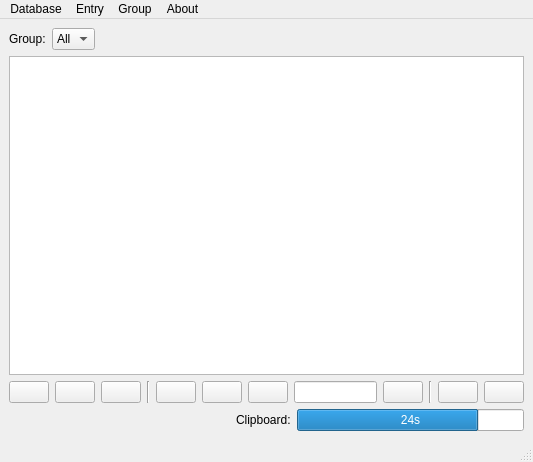
Old version of the form src/resources/views/main.ui in the repository VladZodchey/lockandkey.
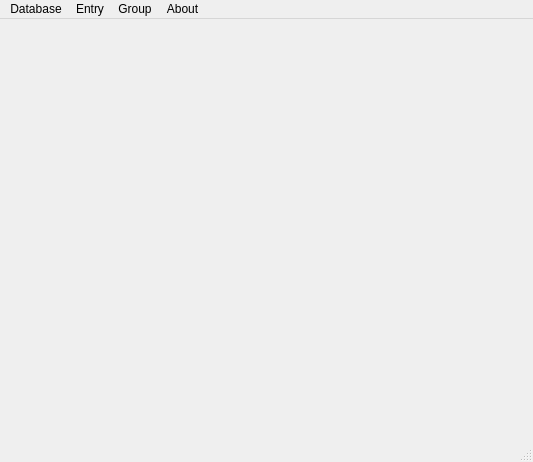
New version of the form. Icons and pictures are not drawn.

Commit message: Выделил таблицы в отдельный виджет; Moved secrets table into a separate widget.

Diff of the .ui file:
```diff
--- a/src/resources/views/main.ui
+++ b/src/resources/views/main.ui
@@ -14,377 +14,7 @@
    <string>MainWindow</string>
   </property>
   <widget class="QWidget" name="centralwidget">
-   <layout class="QVBoxLayout" name="verticalLayout">
-    <item>
-     <layout class="QHBoxLayout" name="groupLayout">
-      <item>
-       <layout class="QFormLayout" name="formLayout">
-        <item row="0" column="0">
-         <widget class="QLabel" name="groupLabel">
-          <property name="text">
-           <string>Group:</string>
-          </property>
-         </widget>
-        </item>
-        <item row="0" column="1">
-         <widget class="QComboBox" name="groupCombo">
-          <item>
-           <property name="text">
-            <string>All</string>
-           </property>
-          </item>
-         </widget>
-        </item>
-       </layout>
-      </item>
-      <item>
-       <spacer name="horizontalSpacer_2">
-        <property name="orientation">
-         <enum>Qt::Horizontal</enum>
-        </property>
-        <property name="sizeType">
-         <enum>QSizePolicy::Expanding</enum>
-        </property>
-        <property name="sizeHint" stdset="0">
-         <size>
-          <width>40</width>
-          <height>20</height>
-         </size>
-        </property>
-       </spacer>
-      </item>
-     </layout>
-    </item>
-    <item>
-     <widget class="QTableWidget" name="secretsTable"/>
-    </item>
-    <item>
-     <layout class="QHBoxLayout" name="controlLayout">
-      <item>
-       <widget class="QPushButton" name="openDbButton">
-        <property name="sizePolicy">
-         <sizepolicy hsizetype="Fixed" vsizetype="Fixed">
-          <horstretch>0</horstretch>
-          <verstretch>0</verstretch>
-         </sizepolicy>
-        </property>
-        <property name="minimumSize">
-         <size>
-          <width>0</width>
-          <height>0</height>
-         </size>
-        </property>
-        <property name="text">
-         <string/>
-        </property>
-        <property name="icon">
-         <iconset>
-          <normaloff>../icons/open.svg</normaloff>../icons/open.svg</iconset>
-        </property>
-        <property name="iconSize">
-         <size>
-          <width>24</width>
-          <height>24</height>
-         </size>
-        </property>
-       </widget>
-      </item>
-      <item>
-       <widget class="QPushButton" name="saveDbButton">
-        <property name="sizePolicy">
-         <sizepolicy hsizetype="Fixed" vsizetype="Fixed">
-          <horstretch>0</horstretch>
-          <verstretch>0</verstretch>
-         </sizepolicy>
-        </property>
-        <property name="minimumSize">
-         <size>
-          <width>0</width>
-          <height>0</height>
-         </size>
-        </property>
-        <property name="text">
-         <string/>
-        </property>
-        <property name="icon">
-         <iconset>
-          <normaloff>../icons/save.svg</normaloff>../icons/save.svg</iconset>
-        </property>
-        <property name="iconSize">
-         <size>
-          <width>24</width>
-          <height>24</height>
-         </size>
-        </property>
-       </widget>
-      </item>
-      <item>
-       <widget class="QPushButton" name="lockDbButton">
-        <property name="sizePolicy">
-         <sizepolicy hsizetype="Fixed" vsizetype="Fixed">
-          <horstretch>0</horstretch>
-          <verstretch>0</verstretch>
-         </sizepolicy>
-        </property>
-        <property name="minimumSize">
-         <size>
-          <width>0</width>
-          <height>0</height>
-         </size>
-        </property>
-        <property name="text">
-         <string/>
-        </property>
-        <property name="icon">
-         <iconset>
-          <normaloff>../icons/lock.svg</normaloff>../icons/lock.svg</iconset>
-        </property>
-        <property name="iconSize">
-         <size>
-          <width>24</width>
-          <height>24</height>
-         </size>
-        </property>
-       </widget>
-      </item>
-      <item>
-       <widget class="Line" name="line">
-        <property name="orientation">
-         <enum>Qt::Vertical</enum>
-        </property>
-       </widget>
-      </item>
-      <item>
-       <widget class="QPushButton" name="addEntryButton">
-        <property name="sizePolicy">
-         <sizepolicy hsizetype="Fixed" vsizetype="Fixed">
-          <horstretch>0</horstretch>
-          <verstretch>0</verstretch>
-         </sizepolicy>
-        </property>
-        <property name="minimumSize">
-         <size>
-          <width>0</width>
-          <height>0</height>
-         </size>
-        </property>
-        <property name="text">
-         <string/>
-        </property>
-        <property name="icon">
-         <iconset>
-          <normaloff>../icons/create.svg</normaloff>../icons/create.svg</iconset>
-        </property>
-        <property name="iconSize">
-         <size>
-          <width>24</width>
-          <height>24</height>
-         </size>
-        </property>
-       </widget>
-      </item>
-      <item>
-       <widget class="QPushButton" name="editEntryButton">
-        <property name="sizePolicy">
-         <sizepolicy hsizetype="Fixed" vsizetype="Fixed">
-          <horstretch>0</horstretch>
-          <verstretch>0</verstretch>
-         </sizepolicy>
-        </property>
-        <property name="minimumSize">
-         <size>
-          <width>0</width>
-          <height>0</height>
-         </size>
-        </property>
-        <property name="text">
-         <string/>
-        </property>
-        <property name="icon">
-         <iconset>
-          <normaloff>../icons/edit.svg</normaloff>../icons/edit.svg</iconset>
-        </property>
-        <property name="iconSize">
-         <size>
-          <width>24</width>
-          <height>24</height>
-         </size>
-        </property>
-       </widget>
-      </item>
-      <item>
-       <widget class="QPushButton" name="deleteEntryButton">
-        <property name="sizePolicy">
-         <sizepolicy hsizetype="Fixed" vsizetype="Fixed">
-          <horstretch>0</horstretch>
-          <verstretch>0</verstretch>
-         </sizepolicy>
-        </property>
-        <property name="minimumSize">
-         <size>
-          <width>0</width>
-          <height>0</height>
-         </size>
-        </property>
-        <property name="text">
-         <string/>
-        </property>
-        <property name="icon">
-         <iconset>
-          <normaloff>../icons/delete.svg</normaloff>../icons/delete.svg</iconset>
-        </property>
-        <property name="iconSize">
-         <size>
-          <width>24</width>
-          <height>24</height>
-         </size>
-        </property>
-       </widget>
-      </item>
-      <item>
-       <widget class="QLineEdit" name="searchEdit">
-        <property name="minimumSize">
-         <size>
-          <width>0</width>
-          <height>0</height>
-         </size>
-        </property>
-       </widget>
-      </item>
-      <item>
-       <widget class="QPushButton" name="searchButton">
-        <property name="sizePolicy">
-         <sizepolicy hsizetype="Fixed" vsizetype="Fixed">
-          <horstretch>0</horstretch>
-          <verstretch>0</verstretch>
-         </sizepolicy>
-        </property>
-        <property name="minimumSize">
-         <size>
-          <width>0</width>
-          <height>0</height>
-         </size>
-        </property>
-        <property name="text">
-         <string/>
-        </property>
-        <property name="icon">
-         <iconset>
-          <normaloff>../icons/search.svg</normaloff>../icons/search.svg</iconset>
-        </property>
-        <property name="iconSize">
-         <size>
-          <width>24</width>
-          <height>24</height>
-         </size>
-        </property>
-       </widget>
-      </item>
-      <item>
-       <widget class="Line" name="line_2">
-        <property name="orientation">
-         <enum>Qt::Vertical</enum>
-        </property>
-       </widget>
-      </item>
-      <item>
-       <widget class="QPushButton" name="keyButton">
-        <property name="sizePolicy">
-         <sizepolicy hsizetype="Fixed" vsizetype="Fixed">
-          <horstretch>0</horstretch>
-          <verstretch>0</verstretch>
-         </sizepolicy>
-        </property>
-        <property name="minimumSize">
-         <size>
-          <width>0</width>
-          <height>0</height>
-         </size>
-        </property>
-        <property name="text">
-         <string/>
-        </property>
-        <property name="icon">
-         <iconset>
-          <normaloff>../icons/key_large.svg</normaloff>../icons/key_large.svg</iconset>
-        </property>
-        <property name="iconSize">
-         <size>
-          <width>24</width>
-          <height>24</height>
-         </size>
-        </property>
-       </widget>
-      </item>
-      <item>
-       <widget class="QPushButton" name="settingsButton">
-        <property name="sizePolicy">
-         <sizepolicy hsizetype="Fixed" vsizetype="Fixed">
-          <horstretch>0</horstretch>
-          <verstretch>0</verstretch>
-         </sizepolicy>
-        </property>
-        <property name="minimumSize">
-         <size>
-          <width>0</width>
-          <height>0</height>
-         </size>
-        </property>
-        <property name="text">
-         <string/>
-        </property>
-        <property name="icon">
-         <iconset>
-          <normaloff>../icons/settings.svg</normaloff>../icons/settings.svg</iconset>
-        </property>
-        <property name="iconSize">
-         <size>
-          <width>24</width>
-          <height>24</height>
-         </size>
-        </property>
-       </widget>
-      </item>
-     </layout>
-    </item>
-    <item>
-     <layout class="QHBoxLayout" name="clipboardLayout">
-      <item>
-       <spacer name="horizontalSpacer">
-        <property name="orientation">
-         <enum>Qt::Horizontal</enum>
-        </property>
-        <property name="sizeHint" stdset="0">
-         <size>
-          <width>40</width>
-          <height>20</height>
-         </size>
-        </property>
-       </spacer>
-      </item>
-      <item>
-       <widget class="QLabel" name="clipboardLabel">
-        <property name="text">
-         <string>Clipboard:</string>
-        </property>
-       </widget>
-      </item>
-      <item>
-       <widget class="QProgressBar" name="clipboardProgress">
-        <property name="maximum">
-         <number>30</number>
-        </property>
-        <property name="value">
-         <number>24</number>
-        </property>
-        <property name="format">
-         <string>%vs</string>
-        </property>
-       </widget>
-      </item>
-     </layout>
-    </item>
-   </layout>
+   <layout class="QVBoxLayout" name="verticalLayout"/>
   </widget>
   <widget class="QMenuBar" name="menubar">
    <property name="geometry">
```
The commit also changes 1 other file.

_TASK INSTRUCTIONS_
Among the lines above, find those with the string "QLabel" and copy them.

_EXERCISE SOLUTION_
-         <widget class="QLabel" name="groupLabel">
-       <widget class="QLabel" name="clipboardLabel">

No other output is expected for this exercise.